Writing your own LINQ provider, part 4

This is the last in a short series of posts on writing your own LINQ provider. A quick outline of the series:

  1. A primer
  2. Provider basics
  3. A simple, pointless solution
  4. A tiny ORM of our own (this post)

A tiny ORM of our own

In the previous post, we took a look at a simple, albeit pointless example of a LINQ provider. We wrap the series up this time by looking at something a little less pointless – a LINQ-based ORM, albeit a very rudimentary one. As with the previous one, it helps to take a look at the source code first:

This is a very simple example implementation and has its limitations. It only works with SQL Server. It only supports reads. It only supports these methods:

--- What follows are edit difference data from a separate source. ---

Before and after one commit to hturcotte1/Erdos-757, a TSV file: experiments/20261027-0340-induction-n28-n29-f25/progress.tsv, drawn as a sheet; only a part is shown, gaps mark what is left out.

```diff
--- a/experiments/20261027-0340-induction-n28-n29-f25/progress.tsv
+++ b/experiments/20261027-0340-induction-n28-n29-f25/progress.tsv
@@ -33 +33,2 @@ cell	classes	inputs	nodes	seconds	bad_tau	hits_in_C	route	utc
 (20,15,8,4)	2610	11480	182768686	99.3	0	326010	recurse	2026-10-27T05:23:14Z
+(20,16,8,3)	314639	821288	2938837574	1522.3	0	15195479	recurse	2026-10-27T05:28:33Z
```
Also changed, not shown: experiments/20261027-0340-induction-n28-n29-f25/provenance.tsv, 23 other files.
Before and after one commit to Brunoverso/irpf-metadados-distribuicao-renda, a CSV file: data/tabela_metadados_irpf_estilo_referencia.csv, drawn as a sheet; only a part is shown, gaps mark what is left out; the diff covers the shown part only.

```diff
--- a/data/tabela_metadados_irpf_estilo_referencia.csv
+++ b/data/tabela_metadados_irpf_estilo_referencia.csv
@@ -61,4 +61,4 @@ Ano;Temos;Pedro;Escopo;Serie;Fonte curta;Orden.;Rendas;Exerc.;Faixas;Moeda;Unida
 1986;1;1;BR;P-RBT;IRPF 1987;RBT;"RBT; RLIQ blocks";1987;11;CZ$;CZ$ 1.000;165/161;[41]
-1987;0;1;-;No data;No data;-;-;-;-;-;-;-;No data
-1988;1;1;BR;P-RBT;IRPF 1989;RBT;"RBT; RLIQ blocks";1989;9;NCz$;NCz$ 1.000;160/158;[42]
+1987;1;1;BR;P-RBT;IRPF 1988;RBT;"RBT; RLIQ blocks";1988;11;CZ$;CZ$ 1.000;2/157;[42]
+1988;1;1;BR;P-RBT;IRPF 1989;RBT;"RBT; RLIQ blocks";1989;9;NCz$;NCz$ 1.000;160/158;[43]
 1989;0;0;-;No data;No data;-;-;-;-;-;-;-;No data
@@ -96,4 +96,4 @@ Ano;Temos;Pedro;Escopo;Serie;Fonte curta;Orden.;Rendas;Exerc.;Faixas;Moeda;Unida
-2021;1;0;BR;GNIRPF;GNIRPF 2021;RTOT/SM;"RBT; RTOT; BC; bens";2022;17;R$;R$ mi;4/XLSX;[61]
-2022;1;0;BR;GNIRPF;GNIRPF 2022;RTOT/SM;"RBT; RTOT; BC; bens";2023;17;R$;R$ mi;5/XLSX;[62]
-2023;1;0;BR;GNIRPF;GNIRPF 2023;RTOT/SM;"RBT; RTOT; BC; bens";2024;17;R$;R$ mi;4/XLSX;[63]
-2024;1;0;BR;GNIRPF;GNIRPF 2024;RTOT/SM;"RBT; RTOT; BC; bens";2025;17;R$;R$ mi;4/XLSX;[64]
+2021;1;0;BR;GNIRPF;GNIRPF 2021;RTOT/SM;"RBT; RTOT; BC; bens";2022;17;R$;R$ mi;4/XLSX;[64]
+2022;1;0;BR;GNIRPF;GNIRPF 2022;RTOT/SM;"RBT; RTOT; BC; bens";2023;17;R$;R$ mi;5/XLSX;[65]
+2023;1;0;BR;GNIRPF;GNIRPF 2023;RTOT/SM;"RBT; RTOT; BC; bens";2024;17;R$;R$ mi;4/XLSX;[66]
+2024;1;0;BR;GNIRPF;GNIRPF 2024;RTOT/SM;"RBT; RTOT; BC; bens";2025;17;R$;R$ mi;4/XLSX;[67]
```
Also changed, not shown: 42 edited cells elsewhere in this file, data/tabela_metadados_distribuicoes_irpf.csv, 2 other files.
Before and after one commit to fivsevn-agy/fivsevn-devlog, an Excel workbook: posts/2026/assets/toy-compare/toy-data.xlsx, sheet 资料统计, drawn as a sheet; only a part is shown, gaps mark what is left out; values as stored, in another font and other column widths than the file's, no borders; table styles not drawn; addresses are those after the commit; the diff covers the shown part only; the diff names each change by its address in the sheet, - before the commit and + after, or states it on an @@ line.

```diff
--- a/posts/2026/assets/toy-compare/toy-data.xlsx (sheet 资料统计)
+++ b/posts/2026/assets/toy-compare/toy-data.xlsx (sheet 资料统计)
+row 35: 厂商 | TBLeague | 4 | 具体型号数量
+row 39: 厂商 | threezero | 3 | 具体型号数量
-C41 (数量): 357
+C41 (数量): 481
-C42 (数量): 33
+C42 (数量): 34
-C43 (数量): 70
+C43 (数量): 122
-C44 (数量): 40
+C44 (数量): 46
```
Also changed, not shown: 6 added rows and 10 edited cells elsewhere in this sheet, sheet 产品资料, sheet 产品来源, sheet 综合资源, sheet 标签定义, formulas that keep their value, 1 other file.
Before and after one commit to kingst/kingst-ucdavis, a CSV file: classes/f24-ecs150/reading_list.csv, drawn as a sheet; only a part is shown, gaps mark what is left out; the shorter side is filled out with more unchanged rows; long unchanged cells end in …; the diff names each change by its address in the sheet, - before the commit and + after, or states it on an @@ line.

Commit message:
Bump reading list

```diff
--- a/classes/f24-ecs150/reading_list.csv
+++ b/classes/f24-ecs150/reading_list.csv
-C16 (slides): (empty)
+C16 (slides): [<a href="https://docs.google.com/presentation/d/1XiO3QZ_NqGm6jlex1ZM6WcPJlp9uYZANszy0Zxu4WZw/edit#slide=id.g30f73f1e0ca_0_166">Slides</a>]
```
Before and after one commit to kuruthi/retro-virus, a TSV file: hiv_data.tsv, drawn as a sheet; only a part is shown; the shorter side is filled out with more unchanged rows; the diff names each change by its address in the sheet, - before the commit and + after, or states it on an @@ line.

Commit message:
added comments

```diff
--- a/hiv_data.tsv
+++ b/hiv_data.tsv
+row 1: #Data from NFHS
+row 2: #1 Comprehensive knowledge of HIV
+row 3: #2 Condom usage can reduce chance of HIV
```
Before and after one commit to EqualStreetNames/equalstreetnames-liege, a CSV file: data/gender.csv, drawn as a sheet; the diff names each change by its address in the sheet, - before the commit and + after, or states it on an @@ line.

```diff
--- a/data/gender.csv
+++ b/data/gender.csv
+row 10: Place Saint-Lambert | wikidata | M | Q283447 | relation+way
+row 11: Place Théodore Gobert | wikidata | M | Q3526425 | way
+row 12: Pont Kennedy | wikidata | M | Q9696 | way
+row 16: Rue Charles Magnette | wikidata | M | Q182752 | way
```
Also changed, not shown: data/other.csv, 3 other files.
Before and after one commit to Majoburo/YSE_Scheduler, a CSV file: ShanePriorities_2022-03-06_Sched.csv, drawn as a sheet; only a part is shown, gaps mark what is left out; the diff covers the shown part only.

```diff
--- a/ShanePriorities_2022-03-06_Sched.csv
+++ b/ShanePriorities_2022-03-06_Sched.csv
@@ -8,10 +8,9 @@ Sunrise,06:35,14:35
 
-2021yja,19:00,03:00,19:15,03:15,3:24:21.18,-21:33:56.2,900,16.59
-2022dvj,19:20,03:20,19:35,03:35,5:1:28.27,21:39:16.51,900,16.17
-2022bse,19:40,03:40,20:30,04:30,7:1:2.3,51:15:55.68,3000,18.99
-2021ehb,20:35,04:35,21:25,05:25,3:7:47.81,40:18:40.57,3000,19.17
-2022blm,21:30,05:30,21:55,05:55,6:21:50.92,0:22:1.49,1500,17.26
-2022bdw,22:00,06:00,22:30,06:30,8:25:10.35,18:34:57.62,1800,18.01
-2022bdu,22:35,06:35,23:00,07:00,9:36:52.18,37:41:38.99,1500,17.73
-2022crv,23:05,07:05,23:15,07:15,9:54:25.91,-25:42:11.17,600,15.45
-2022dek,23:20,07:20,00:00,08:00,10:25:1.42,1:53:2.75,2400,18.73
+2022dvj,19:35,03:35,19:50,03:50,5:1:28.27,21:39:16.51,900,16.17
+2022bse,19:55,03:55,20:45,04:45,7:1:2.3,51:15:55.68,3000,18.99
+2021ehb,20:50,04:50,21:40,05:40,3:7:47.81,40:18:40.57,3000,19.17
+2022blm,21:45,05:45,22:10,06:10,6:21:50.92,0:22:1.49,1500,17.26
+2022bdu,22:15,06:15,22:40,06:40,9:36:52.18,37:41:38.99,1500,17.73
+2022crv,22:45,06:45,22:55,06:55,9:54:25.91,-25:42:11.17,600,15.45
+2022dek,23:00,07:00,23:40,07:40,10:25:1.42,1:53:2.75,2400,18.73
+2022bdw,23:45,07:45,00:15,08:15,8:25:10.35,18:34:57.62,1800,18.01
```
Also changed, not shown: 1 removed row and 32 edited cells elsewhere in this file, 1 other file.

  • Any
  • Count
  • First
  • FirstOrDefault
  • Select
  • Single
  • SingleOrDefault
  • Where
  • OrderBy
  • OrderByDescending
  • ThenBy
  • ThenByDescending

There are a few more limitations, but again the point is not to redo NHibernate or Entity Framework. There is also a simple fluent mapping interface that you can use as so:

Mapper.For<MyThing>("my_thing_tbl")
    .Member(x => x.Id, "id")
    .Member(x => x.Name "thing_name")
    .Member(x => x.Date "thing_date");

Once you’ve got your mappings in place, it is up to you to create the DB connection. Once you’ve done that, you can create an IQueryable<T> out of aSqlConnection instance and then do LINQ on top of it.

using (var conn = new SqlConnection("..."))
{
    conn.Profile(Console.WriteLine); // Write generated query to console.
    conn.Open();

    var query = conn.Query<MyThing>();

    var things = query
        .Where(x => x.Id < 1000)
        .OrderBy(x => x.Name)
        .Select(x => new {x.Id, x.Name, x.Date})
        .ToArray();
}

Or, using the “other” syntax:

var things = (from item in query
                where item.Id < 1000
                orderby item.Name
                select new { item.Id, item.Name, item.Date }).ToArray();

If you recall Step 2 from provider basics, there were two options. The last solution used Option 1, i.e. there is one queryable that just builds up the expression and the enumerator does the parsing. For this one, we’re using Option 2, where we have a separate implementation of IQueryable<T> for each type of query operation to support.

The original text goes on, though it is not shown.